== Task item ==
Every entry below is to be copied word for word, with its pictures removed.

Records from a collection

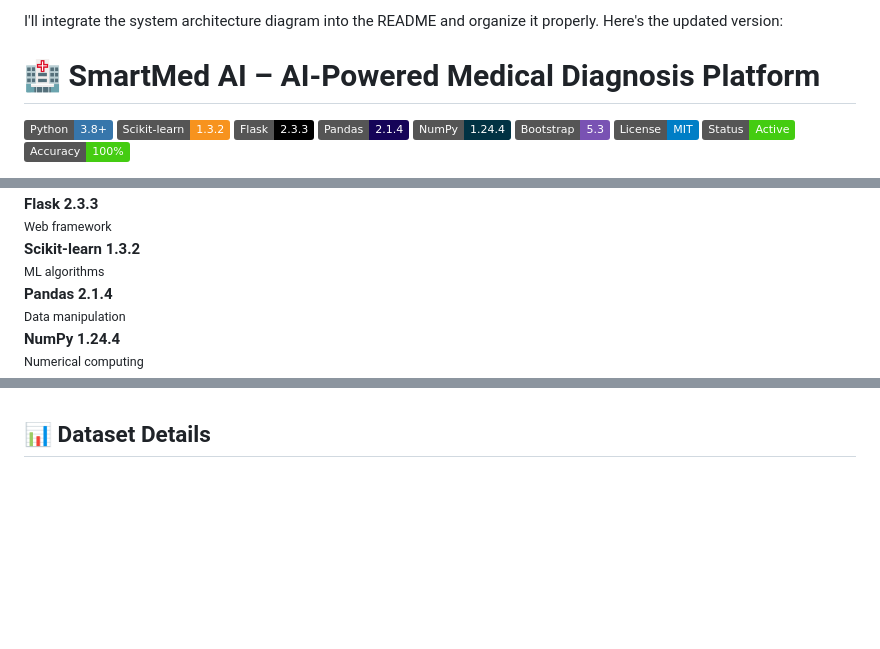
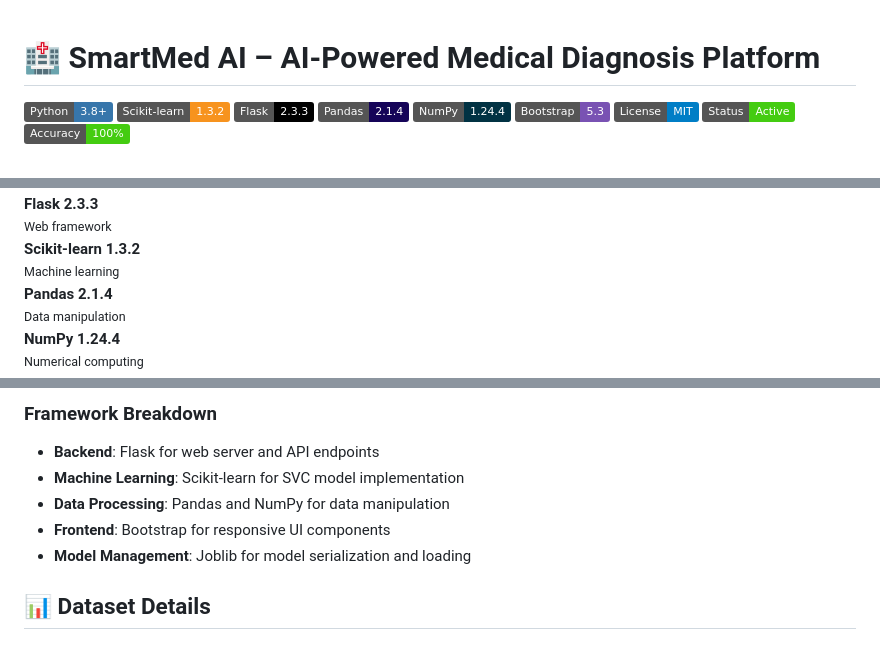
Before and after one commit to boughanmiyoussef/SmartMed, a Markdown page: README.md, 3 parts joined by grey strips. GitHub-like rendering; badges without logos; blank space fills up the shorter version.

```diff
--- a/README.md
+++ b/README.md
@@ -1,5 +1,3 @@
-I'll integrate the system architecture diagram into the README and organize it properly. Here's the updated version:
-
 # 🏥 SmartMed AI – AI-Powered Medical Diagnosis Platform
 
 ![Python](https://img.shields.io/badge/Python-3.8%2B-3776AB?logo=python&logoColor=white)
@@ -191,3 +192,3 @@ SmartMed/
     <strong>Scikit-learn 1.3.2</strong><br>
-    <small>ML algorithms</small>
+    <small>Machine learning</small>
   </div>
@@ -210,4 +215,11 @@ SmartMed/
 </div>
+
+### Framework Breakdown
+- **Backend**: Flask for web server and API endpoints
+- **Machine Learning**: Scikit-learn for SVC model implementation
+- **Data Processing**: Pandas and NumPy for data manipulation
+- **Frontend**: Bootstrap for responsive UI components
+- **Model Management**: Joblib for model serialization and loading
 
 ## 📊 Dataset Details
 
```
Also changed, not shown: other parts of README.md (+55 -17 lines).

== Response to the exercise ==
Before and after one commit to boughanmiyoussef/SmartMed, a Markdown page: README.md, 3 parts joined by grey strips. GitHub-like rendering; badges without logos; blank space fills up the shorter version.

```diff
--- a/README.md
+++ b/README.md
@@ -1,5 +1,3 @@
-I'll integrate the system architecture diagram into the README and organize it properly. Here's the updated version:
-
 # 🏥 SmartMed AI – AI-Powered Medical Diagnosis Platform
 
 ![Python](https://img.shields.io/badge/Python-3.8%2B-3776AB?logo=python&logoColor=white)
@@ -191,3 +192,3 @@ SmartMed/
     <strong>Scikit-learn 1.3.2</strong><br>
-    <small>ML algorithms</small>
+    <small>Machine learning</small>
   </div>
@@ -210,4 +215,11 @@ SmartMed/
 </div>
+
+### Framework Breakdown
+- **Backend**: Flask for web server and API endpoints
+- **Machine Learning**: Scikit-learn for SVC model implementation
+- **Data Processing**: Pandas and NumPy for data manipulation
+- **Frontend**: Bootstrap for responsive UI components
+- **Model Management**: Joblib for model serialization and loading
 
 ## 📊 Dataset Details
 
```
Also changed, not shown: other parts of README.md (+55 -17 lines).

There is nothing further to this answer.